Claria's patented personalization platform builds an anonymous consumer interest profile based on Web browsing activity. It then finds the most relevant content for a particular interest by examining the patterns of users with like interests. Lastly, the system organizes and displays relevant content and ads to users within Axon-powered Web sites, software applications or hardware devices.

Claria said it was recently granted two patents (U.S. Patent No. 7,149,704 and U.S. Patent No. 7,181,488) for key aspects of the Axon platform, including the use of a smart client to understand consumer interests and deliver relevant content and ads. While Claria has filed 70 patents and been granted several, company officials said these two are the core ones to the business.

Axon is the result of over $100 million investment over the past eight years. Rogers Communications and Softbank have invested a combined $40 million the company.

There is an opt-in registration required to use PersonalWeb, which can also be shut off or on at the click of a mouse. The system tracks your Web browsing anonymously and Claria said it does not collect personally identifiable information on individual users. It also doesn't collect or track visits to so-called adult or X-rated content.

"We collect real-time information, but it creates an anonymous profile," Scott VanDeVelde, Claria's CEO, told internetnews.com. VanDeVelde also said Axon measures "usage intensity" tracking how often you visit specific sites for example. As visits decline those sites and areas of interest drop from the top showing on your PersonalWeb page or, if consistently ignored, altogether.

Creative Strategies analyst Tim Bajarin has been testing PersonalWeb for a month and said he's found it useful. "It fundamentally tracks the info I want tracked from stocks and tech to sports and entertainment," Bajarin told internetnews.com. "It's a bit more customizable and intelligent than the other portal start pages from Yahoo and Google."

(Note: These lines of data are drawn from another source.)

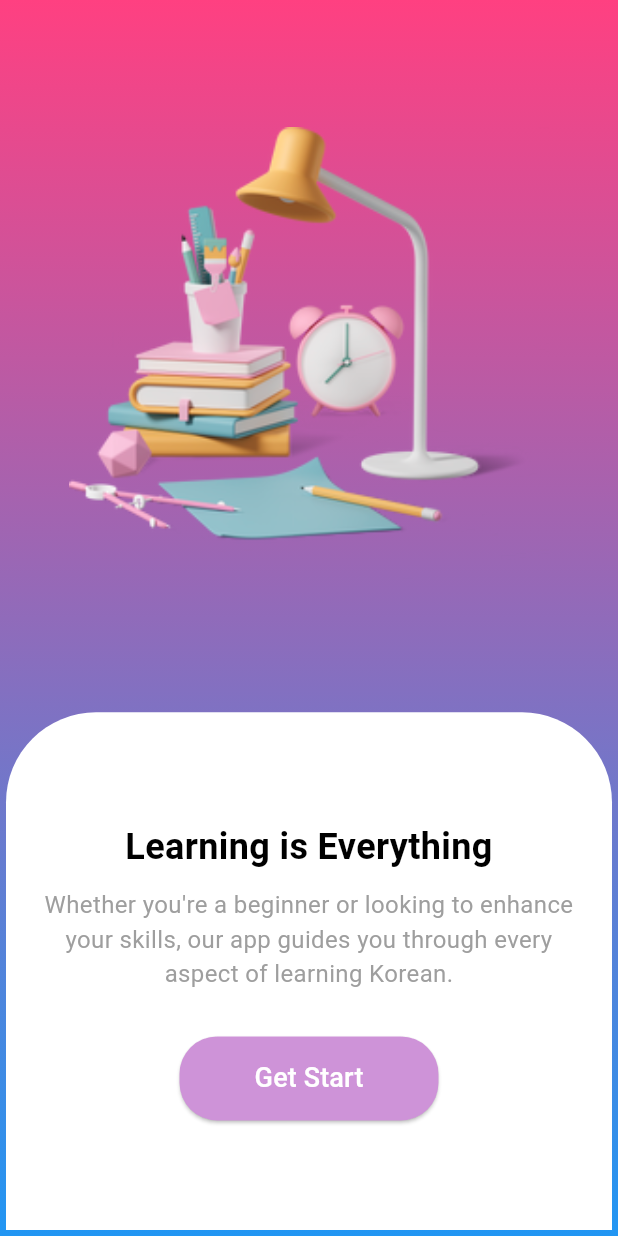
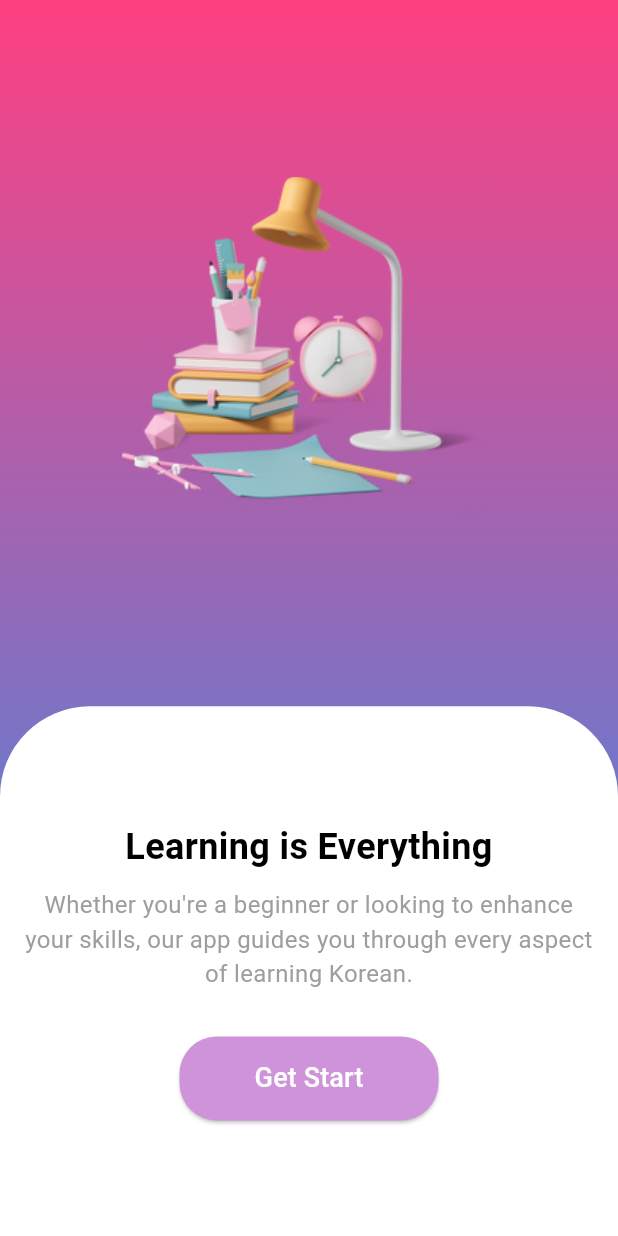
Before and after one commit to nouramer725/Code_Alpha-Language-Learning-Application, a Flutter app: the screen it shows after launch, on a phone screen of 412 x 824 dp. Run offline on Flutter 3.47's test engine with Material 3 defaults, Android fonts, the phone set to English and light mode, and no system bars; our stand-ins replace audioplayers, shared_preferences.

Commit message:
Update Welcome

```diff
--- a/lib/Screens/Welcome_Screen.dart
+++ b/lib/Screens/Welcome_Screen.dart
@@ -34,7 +34,7 @@ class WelcomeScreen extends StatelessWidget {
                   child: Image.asset(
                     'assets/images/books.png', // Your image path here
                     fit: BoxFit.cover,
-                    width: 320,
+                    width: 250,
                   ),
                 ),
               ),
@@ -42,8 +42,6 @@ class WelcomeScreen extends StatelessWidget {
             // Text Section
             Expanded(
               flex: 3,
-              child: Padding(
-                padding: const EdgeInsets.all(4.0),
                 child: Container(
                   decoration: const BoxDecoration(
                     color: Colors.white,
@@ -107,7 +105,6 @@ class WelcomeScreen extends StatelessWidget {
                       ],
                     ),
                   ),
-                ),
               ),
             ),
           ],
```
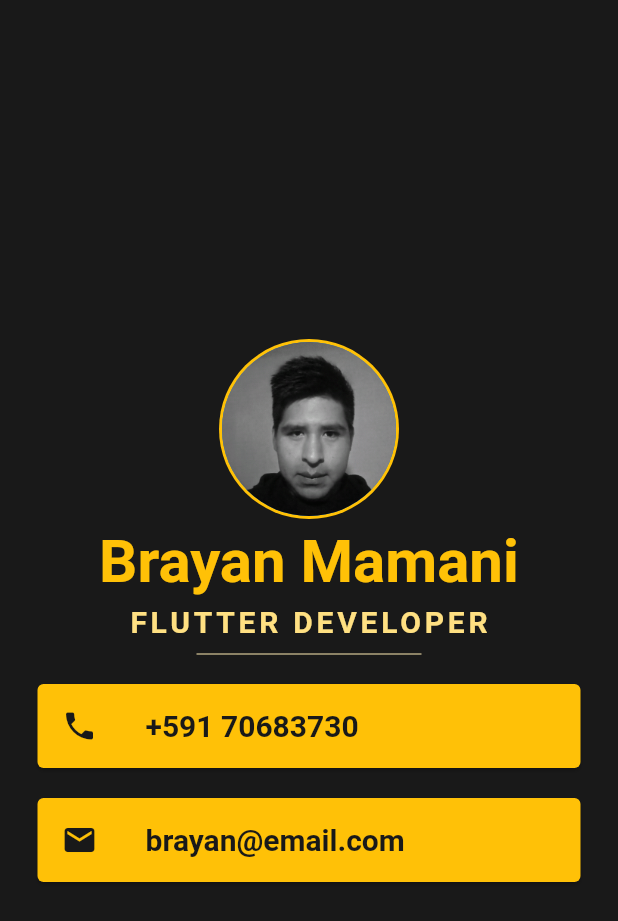
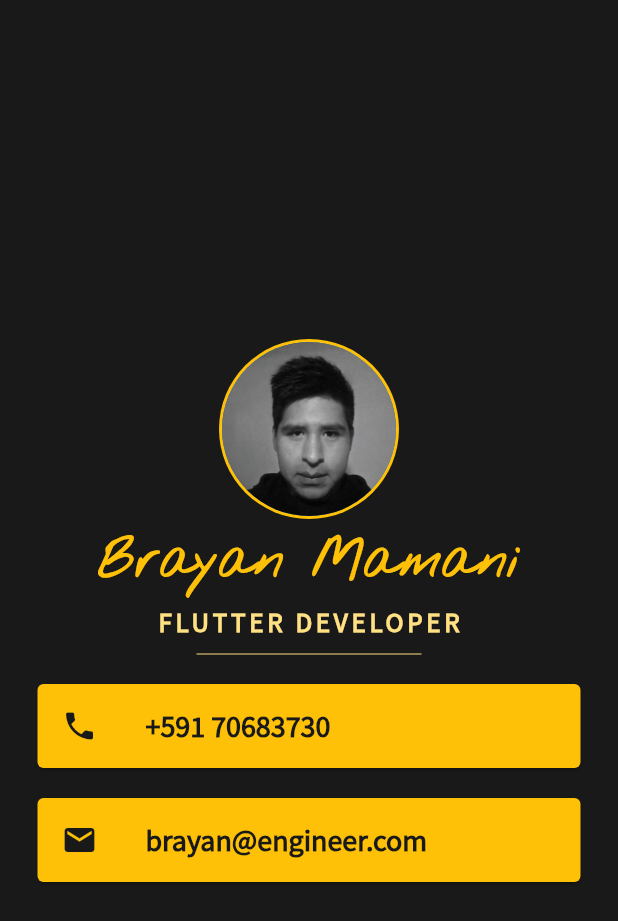
Before and after one commit to darteloper/mi_card, a Flutter app: the screen it shows after launch, on a phone screen of 412 x 824 dp. Shown: the top 921 px of the screen. Run offline on Flutter 3.47's test engine with Material 2 defaults, Android fonts, the phone set to English and light mode, and no system bars.

Commit message:
Add application styles

```diff
--- a/lib/main.dart
+++ b/lib/main.dart
@@ -28,9 +28,10 @@ class MyApp extends StatelessWidget {
               Text(
                 'Brayan Mamani',
                 style: TextStyle(
+                  fontFamily: 'Nothing You Could Do',
+                  fontSize: 35.0,
+                  fontWeight: FontWeight.bold,
                   color: Colors.amber,
-                  fontSize: 40.0,
-                  fontWeight: FontWeight.bold,
                 ),
               ),
               SizedBox(
@@ -39,17 +40,18 @@ class MyApp extends StatelessWidget {
               Text(
                 'FLUTTER DEVELOPER',
                 style: TextStyle(
-                  color: Colors.amber.shade200,
-                  fontSize: 20.0,
+                  fontFamily: 'Source Sans Pro',
+                  fontSize: 18.0,
                   letterSpacing: 2.5,
                   fontWeight: FontWeight.bold,
+                  color: Colors.amber.shade200,
                 ),
               ),
               SizedBox(
                 width: 150.0,
                 height: 20.0,
                 child: Divider(
-                  color: Colors.amber.shade100,
+                  color: Colors.amber.shade200,
                 ),
               ),
               Card(
@@ -63,6 +65,7 @@ class MyApp extends StatelessWidget {
                   title: Text(
                     '+591 70683730',
                     style: TextStyle(
+                      fontFamily: 'Source Sans Pro',
                       fontSize: 20.0,
                       fontWeight: FontWeight.bold,
                       color: Color(0xFF191919),
@@ -79,8 +82,9 @@ class MyApp extends StatelessWidget {
                     color: Color(0xFF191919),
                   ),
                   title: Text(
-                    'brayan@email.com',
+                    'brayan@engineer.com',
                     style: TextStyle(
+                      fontFamily: 'Source Sans Pro',
                       fontSize: 20.0,
                       fontWeight: FontWeight.bold,
                       color: Color(0xFF191919),
```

VanDeVelde said Claria aims to help users get access to more Web sites with the content they're after. "And users are passionate about their user interfaces, they're comfortable with what they know how to use. So we want to leverage that. There isn't anyone we don't want to partner with."